Read through the listing and copy every line that contains the word "theorem".
════════════════
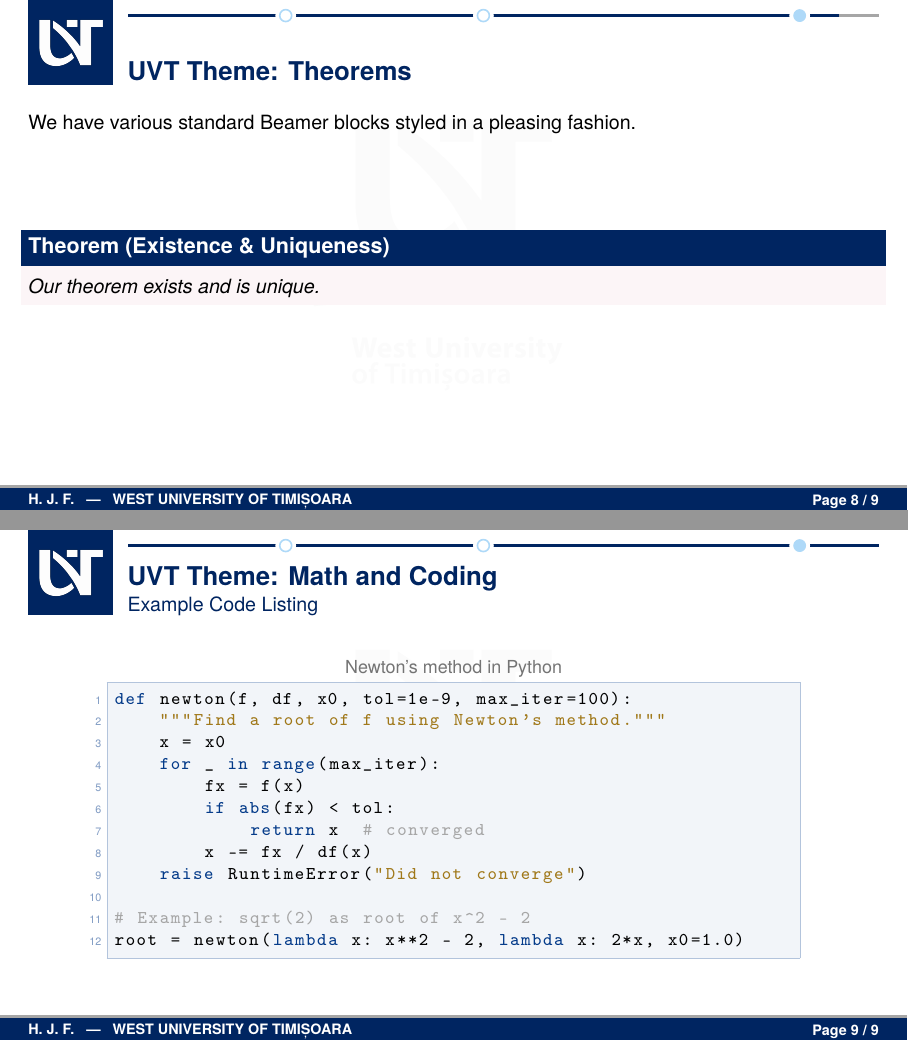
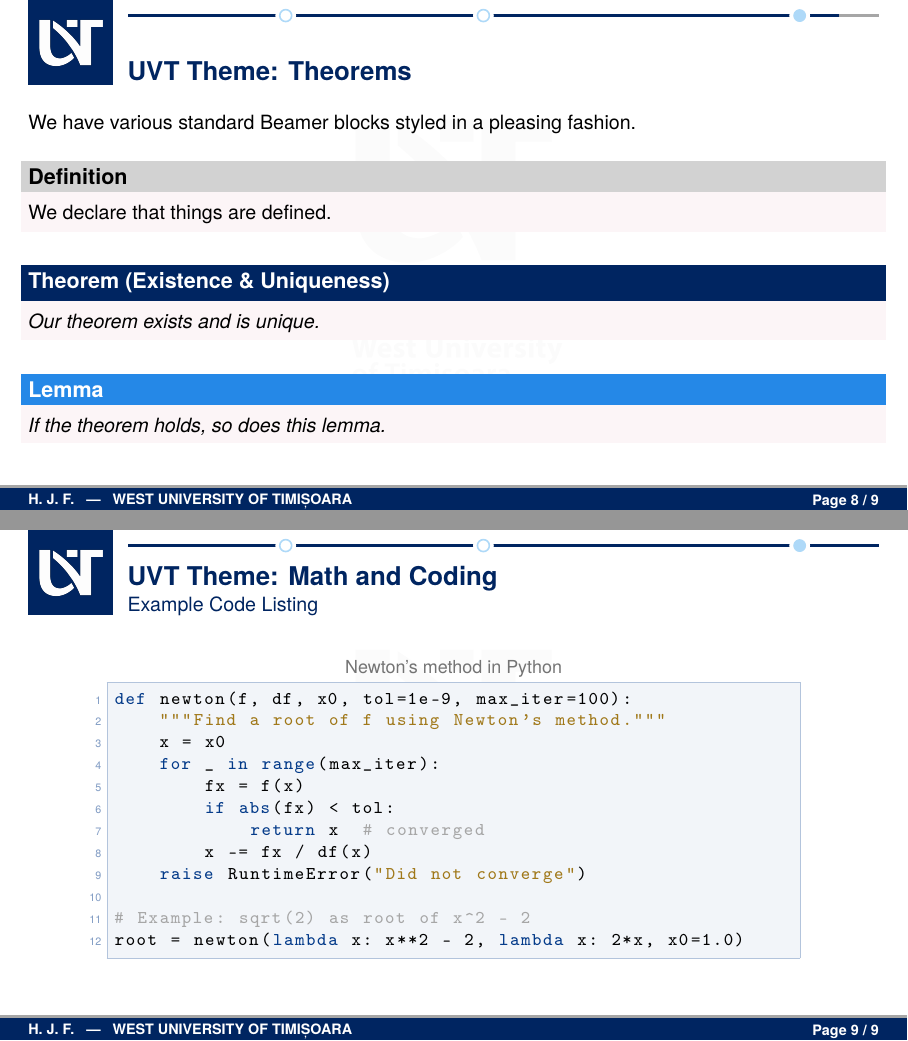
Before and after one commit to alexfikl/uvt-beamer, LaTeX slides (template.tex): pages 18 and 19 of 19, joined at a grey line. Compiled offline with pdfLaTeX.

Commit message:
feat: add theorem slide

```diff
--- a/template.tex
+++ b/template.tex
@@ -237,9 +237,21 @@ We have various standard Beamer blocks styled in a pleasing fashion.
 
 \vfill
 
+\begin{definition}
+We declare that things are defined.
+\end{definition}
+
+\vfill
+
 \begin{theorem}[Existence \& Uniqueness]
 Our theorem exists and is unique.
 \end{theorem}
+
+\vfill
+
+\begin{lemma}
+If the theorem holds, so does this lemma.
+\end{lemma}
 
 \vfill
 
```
════════════════
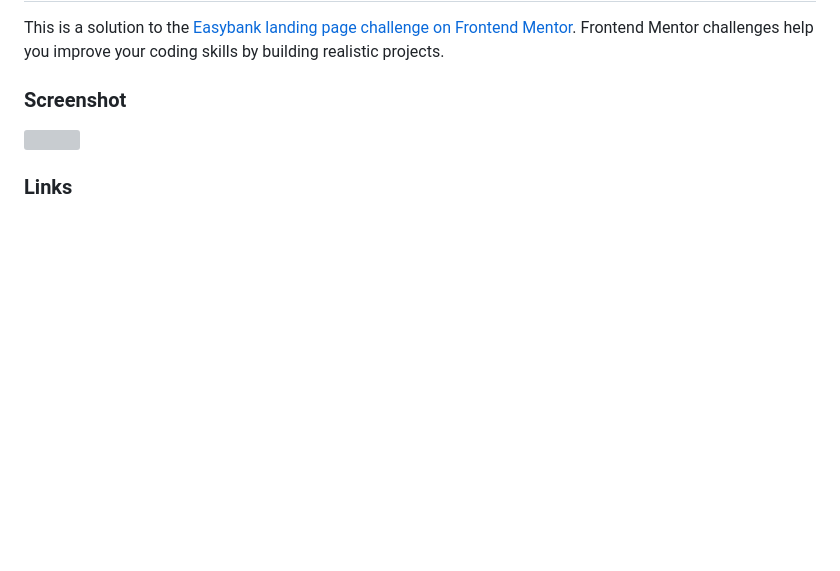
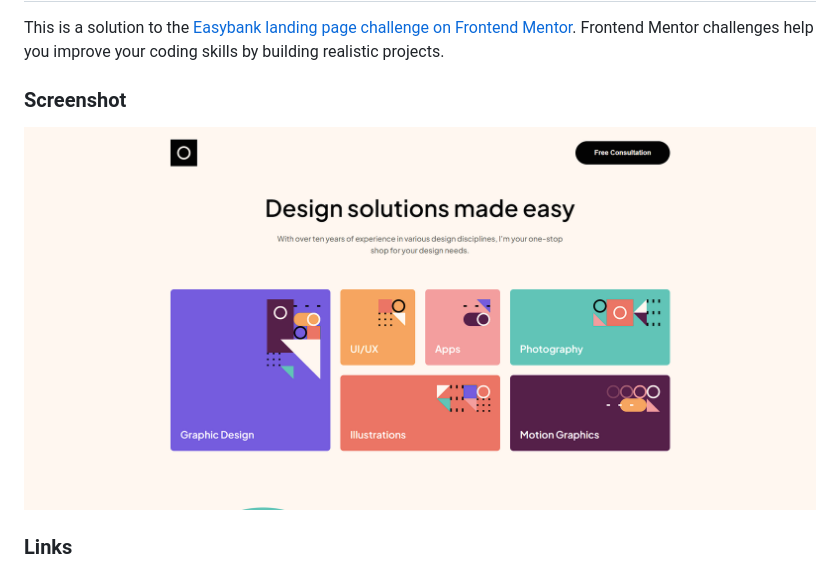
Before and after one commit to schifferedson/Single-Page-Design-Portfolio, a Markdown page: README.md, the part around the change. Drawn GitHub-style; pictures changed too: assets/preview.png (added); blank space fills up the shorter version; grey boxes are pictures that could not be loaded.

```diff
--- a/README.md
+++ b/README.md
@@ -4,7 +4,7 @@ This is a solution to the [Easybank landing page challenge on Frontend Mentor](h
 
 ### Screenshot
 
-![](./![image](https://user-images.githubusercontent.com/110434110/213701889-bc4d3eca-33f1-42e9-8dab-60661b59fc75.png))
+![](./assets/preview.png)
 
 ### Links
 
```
════════════════
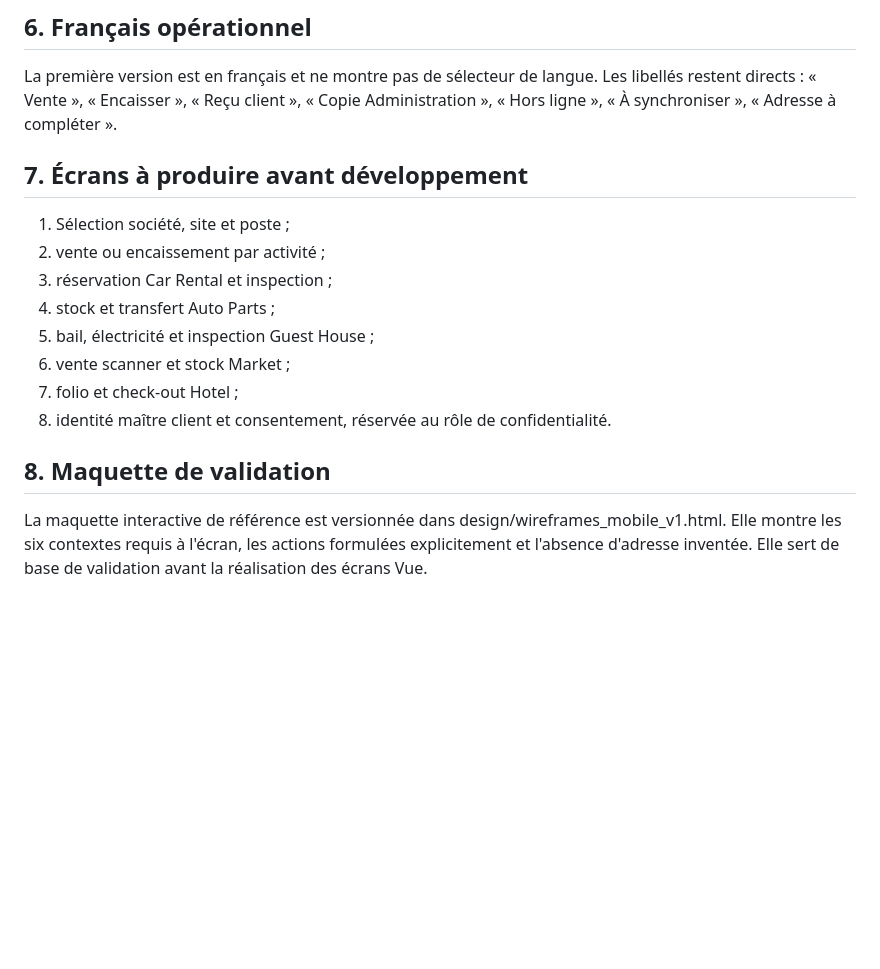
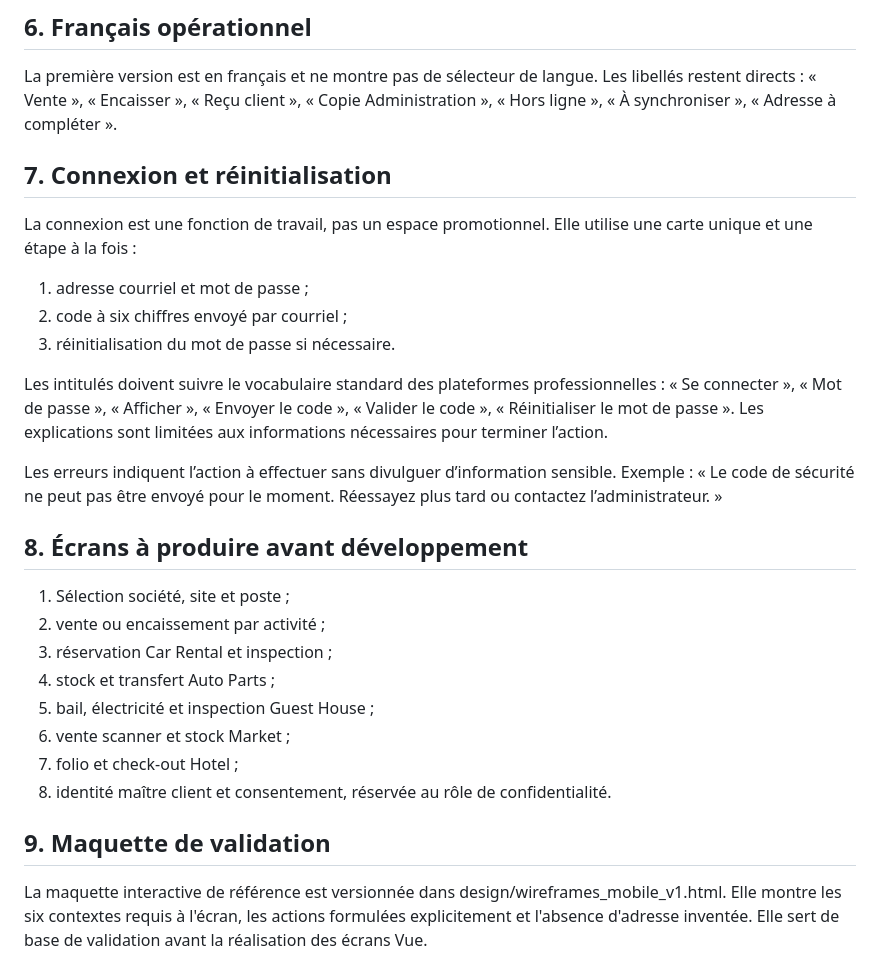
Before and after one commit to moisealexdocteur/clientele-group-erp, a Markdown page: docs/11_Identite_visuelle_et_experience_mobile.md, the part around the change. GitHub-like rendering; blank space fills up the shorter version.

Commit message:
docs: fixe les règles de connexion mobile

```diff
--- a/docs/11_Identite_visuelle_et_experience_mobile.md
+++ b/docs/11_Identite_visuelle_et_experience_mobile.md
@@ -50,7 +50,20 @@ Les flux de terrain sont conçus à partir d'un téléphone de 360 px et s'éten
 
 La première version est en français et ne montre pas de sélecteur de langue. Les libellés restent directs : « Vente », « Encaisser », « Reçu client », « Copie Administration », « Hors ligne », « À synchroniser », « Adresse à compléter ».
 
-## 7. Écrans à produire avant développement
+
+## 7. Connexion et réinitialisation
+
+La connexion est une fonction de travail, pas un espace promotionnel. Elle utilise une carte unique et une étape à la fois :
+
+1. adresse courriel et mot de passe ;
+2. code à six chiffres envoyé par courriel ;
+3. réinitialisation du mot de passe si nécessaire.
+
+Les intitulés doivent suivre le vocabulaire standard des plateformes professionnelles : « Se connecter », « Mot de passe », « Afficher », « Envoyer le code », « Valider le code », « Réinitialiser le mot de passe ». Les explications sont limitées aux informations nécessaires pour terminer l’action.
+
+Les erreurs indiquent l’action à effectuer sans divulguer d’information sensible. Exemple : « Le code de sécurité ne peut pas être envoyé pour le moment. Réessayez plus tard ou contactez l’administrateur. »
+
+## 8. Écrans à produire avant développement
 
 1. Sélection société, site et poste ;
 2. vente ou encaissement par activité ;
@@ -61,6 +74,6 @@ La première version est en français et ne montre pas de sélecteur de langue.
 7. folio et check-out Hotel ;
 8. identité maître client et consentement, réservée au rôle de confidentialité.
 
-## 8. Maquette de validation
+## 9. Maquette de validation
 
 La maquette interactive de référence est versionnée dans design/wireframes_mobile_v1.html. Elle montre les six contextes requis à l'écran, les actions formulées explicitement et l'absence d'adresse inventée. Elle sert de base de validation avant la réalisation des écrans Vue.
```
════════════════
FINAL ANSWER:
feat: add theorem slide
 \begin{theorem}[Existence \& Uniqueness]
 Our theorem exists and is unique.
 \end{theorem}
+If the theorem holds, so does this lemma.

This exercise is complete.